[Itemized modification records]
···

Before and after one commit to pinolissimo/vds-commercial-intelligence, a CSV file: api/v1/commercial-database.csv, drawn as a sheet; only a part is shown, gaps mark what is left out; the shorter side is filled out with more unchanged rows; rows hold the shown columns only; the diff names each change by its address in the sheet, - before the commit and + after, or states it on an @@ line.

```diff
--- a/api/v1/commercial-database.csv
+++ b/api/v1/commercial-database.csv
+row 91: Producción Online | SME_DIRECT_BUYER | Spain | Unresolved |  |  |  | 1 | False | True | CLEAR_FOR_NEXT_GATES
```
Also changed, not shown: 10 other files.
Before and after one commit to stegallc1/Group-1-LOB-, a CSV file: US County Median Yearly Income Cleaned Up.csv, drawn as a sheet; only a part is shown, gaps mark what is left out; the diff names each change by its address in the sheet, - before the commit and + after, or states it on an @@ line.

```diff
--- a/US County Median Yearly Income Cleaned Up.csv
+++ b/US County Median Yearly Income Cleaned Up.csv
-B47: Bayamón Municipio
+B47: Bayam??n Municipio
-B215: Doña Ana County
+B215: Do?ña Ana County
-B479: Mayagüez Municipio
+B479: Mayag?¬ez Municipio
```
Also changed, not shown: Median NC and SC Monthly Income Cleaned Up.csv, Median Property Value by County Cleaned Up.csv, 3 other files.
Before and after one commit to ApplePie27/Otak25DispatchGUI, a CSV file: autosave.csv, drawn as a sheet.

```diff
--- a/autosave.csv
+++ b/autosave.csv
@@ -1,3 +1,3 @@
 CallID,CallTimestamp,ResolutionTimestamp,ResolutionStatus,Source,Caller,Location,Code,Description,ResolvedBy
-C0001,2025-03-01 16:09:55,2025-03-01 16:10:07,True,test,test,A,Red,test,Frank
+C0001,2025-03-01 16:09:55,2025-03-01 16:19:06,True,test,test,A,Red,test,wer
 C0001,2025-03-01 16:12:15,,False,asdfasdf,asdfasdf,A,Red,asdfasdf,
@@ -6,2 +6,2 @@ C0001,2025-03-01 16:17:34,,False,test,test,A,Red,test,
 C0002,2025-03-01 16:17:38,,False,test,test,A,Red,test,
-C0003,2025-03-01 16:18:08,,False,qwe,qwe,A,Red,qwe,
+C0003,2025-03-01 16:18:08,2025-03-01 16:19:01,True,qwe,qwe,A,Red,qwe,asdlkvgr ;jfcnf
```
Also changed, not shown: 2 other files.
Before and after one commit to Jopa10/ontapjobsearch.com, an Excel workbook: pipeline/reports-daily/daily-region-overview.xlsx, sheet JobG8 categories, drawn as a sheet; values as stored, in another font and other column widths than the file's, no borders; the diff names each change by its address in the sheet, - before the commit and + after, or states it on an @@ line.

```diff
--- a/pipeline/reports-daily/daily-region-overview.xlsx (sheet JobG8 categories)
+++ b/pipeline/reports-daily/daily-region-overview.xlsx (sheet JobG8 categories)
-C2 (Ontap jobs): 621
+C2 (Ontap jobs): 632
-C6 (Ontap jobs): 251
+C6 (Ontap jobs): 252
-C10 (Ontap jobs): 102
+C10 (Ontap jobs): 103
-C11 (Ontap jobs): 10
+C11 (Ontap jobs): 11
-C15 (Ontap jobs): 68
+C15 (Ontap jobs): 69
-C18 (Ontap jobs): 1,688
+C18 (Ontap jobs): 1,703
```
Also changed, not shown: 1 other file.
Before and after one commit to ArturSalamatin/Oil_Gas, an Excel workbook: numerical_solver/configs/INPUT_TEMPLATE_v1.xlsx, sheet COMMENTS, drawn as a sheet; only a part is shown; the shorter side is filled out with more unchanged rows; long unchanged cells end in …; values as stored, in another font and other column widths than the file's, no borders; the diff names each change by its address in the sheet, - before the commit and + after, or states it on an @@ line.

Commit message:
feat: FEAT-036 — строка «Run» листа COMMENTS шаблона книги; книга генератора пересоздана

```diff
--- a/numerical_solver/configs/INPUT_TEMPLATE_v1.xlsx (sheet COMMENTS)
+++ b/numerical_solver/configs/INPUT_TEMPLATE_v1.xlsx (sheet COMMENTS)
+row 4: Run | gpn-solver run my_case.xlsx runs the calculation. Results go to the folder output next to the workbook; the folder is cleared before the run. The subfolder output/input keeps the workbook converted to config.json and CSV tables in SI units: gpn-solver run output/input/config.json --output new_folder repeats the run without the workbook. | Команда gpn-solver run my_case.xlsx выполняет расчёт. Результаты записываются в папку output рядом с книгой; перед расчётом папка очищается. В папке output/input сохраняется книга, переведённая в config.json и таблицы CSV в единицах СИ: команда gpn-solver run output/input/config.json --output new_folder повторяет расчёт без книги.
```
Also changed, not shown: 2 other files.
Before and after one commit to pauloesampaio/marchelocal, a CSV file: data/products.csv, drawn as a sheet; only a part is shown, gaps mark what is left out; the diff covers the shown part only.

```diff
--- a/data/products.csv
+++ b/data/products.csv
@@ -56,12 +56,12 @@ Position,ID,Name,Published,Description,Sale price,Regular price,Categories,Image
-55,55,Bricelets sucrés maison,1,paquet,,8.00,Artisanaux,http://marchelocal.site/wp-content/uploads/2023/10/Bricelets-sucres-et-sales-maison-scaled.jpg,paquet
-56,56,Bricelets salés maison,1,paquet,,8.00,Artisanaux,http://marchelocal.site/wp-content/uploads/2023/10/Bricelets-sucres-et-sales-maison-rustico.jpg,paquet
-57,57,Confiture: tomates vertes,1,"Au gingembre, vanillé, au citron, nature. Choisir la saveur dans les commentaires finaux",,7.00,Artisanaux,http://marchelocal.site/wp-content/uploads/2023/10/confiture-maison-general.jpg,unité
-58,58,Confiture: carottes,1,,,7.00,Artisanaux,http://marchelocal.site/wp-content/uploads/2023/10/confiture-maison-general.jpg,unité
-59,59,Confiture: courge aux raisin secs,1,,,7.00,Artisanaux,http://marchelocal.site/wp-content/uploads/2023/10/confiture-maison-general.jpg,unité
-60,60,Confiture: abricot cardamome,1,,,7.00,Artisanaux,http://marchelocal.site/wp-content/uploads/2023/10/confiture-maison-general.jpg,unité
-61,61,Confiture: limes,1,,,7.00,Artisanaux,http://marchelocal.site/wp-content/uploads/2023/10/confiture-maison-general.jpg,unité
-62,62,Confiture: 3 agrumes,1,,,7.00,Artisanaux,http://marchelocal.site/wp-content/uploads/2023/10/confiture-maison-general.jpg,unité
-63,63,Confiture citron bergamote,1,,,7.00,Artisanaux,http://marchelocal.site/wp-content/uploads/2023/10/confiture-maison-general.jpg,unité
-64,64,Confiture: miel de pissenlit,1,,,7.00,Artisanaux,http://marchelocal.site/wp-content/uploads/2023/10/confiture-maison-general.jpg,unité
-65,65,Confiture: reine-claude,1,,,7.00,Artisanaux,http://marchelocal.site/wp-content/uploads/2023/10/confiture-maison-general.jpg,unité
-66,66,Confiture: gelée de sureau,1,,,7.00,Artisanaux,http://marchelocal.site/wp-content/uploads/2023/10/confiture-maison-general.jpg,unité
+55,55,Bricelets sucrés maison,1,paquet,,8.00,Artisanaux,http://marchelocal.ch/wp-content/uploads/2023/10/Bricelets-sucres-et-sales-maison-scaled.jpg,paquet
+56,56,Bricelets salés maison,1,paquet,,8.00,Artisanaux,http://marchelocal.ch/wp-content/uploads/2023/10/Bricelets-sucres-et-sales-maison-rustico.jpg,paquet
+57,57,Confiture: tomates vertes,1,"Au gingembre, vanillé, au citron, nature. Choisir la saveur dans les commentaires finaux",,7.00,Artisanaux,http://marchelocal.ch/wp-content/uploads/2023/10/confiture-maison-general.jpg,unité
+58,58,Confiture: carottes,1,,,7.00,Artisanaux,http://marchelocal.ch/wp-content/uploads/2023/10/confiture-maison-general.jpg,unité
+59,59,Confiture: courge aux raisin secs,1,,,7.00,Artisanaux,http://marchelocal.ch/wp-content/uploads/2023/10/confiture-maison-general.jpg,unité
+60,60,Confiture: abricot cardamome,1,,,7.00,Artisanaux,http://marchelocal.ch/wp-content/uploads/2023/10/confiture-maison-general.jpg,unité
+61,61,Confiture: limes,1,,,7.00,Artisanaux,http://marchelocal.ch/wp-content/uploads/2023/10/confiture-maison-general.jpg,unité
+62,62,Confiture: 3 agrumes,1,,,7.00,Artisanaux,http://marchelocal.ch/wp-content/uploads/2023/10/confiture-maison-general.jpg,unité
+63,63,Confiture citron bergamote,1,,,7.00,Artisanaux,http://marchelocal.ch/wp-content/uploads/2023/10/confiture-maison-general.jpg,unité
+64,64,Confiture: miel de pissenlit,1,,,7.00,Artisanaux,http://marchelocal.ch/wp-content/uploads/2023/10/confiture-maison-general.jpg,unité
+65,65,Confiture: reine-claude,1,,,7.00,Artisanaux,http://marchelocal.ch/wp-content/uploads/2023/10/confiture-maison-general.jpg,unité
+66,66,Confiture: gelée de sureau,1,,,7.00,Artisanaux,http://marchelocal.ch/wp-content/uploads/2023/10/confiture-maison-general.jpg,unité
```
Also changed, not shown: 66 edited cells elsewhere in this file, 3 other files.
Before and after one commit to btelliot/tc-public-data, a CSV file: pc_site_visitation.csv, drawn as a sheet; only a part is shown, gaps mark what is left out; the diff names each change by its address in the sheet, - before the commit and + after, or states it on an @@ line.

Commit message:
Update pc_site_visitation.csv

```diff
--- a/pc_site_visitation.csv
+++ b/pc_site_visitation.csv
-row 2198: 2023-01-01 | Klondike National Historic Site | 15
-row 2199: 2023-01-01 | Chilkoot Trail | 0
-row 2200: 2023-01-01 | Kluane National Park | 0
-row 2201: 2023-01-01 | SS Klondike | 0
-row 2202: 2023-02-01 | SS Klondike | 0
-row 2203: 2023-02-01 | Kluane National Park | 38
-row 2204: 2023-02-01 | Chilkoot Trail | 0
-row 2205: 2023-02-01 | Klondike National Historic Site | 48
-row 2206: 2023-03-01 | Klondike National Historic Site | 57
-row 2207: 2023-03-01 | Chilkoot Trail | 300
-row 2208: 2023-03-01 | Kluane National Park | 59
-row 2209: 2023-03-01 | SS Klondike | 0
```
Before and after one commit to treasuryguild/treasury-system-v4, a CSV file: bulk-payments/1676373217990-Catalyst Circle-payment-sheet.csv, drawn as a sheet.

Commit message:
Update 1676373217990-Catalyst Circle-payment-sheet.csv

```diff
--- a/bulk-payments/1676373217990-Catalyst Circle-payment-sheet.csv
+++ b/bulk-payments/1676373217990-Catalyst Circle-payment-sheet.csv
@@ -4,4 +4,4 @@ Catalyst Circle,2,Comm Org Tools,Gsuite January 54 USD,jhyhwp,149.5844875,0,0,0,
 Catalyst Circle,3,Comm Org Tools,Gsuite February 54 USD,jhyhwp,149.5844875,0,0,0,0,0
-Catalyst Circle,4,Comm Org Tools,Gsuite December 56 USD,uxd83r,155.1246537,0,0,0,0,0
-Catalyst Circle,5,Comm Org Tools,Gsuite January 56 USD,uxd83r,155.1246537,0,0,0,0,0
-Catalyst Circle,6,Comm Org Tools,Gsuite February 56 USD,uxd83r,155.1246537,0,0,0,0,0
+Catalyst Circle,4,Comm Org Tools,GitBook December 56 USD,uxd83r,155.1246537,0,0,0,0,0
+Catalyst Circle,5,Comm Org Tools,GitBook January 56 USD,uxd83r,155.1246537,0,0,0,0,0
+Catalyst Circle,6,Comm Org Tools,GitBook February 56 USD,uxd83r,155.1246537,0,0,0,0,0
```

···

> WHAT THIS TASK INVOLVES
What is needed is every line from the beginning of the data up to and including the line with "Before and after one commit to ApplePie27/Otak25DispatchGUI, a", given again word for word.

> RESULT BELOW
Before and after one commit to pinolissimo/vds-commercial-intelligence, a CSV file: api/v1/commercial-database.csv, drawn as a sheet; only a part is shown, gaps mark what is left out; the shorter side is filled out with more unchanged rows; rows hold the shown columns only; the diff names each change by its address in the sheet, - before the commit and + after, or states it on an @@ line.

```diff
--- a/api/v1/commercial-database.csv
+++ b/api/v1/commercial-database.csv
+row 91: Producción Online | SME_DIRECT_BUYER | Spain | Unresolved |  |  |  | 1 | False | True | CLEAR_FOR_NEXT_GATES
```
Also changed, not shown: 10 other files.
Before and after one commit to stegallc1/Group-1-LOB-, a CSV file: US County Median Yearly Income Cleaned Up.csv, drawn as a sheet; only a part is shown, gaps mark what is left out; the diff names each change by its address in the sheet, - before the commit and + after, or states it on an @@ line.

```diff
--- a/US County Median Yearly Income Cleaned Up.csv
+++ b/US County Median Yearly Income Cleaned Up.csv
-B47: Bayamón Municipio
+B47: Bayam??n Municipio
-B215: Doña Ana County
+B215: Do?ña Ana County
-B479: Mayagüez Municipio
+B479: Mayag?¬ez Municipio
```
Also changed, not shown: Median NC and SC Monthly Income Cleaned Up.csv, Median Property Value by County Cleaned Up.csv, 3 other files.
Before and after one commit to ApplePie27/Otak25DispatchGUI, a CSV file: autosave.csv, drawn as a sheet.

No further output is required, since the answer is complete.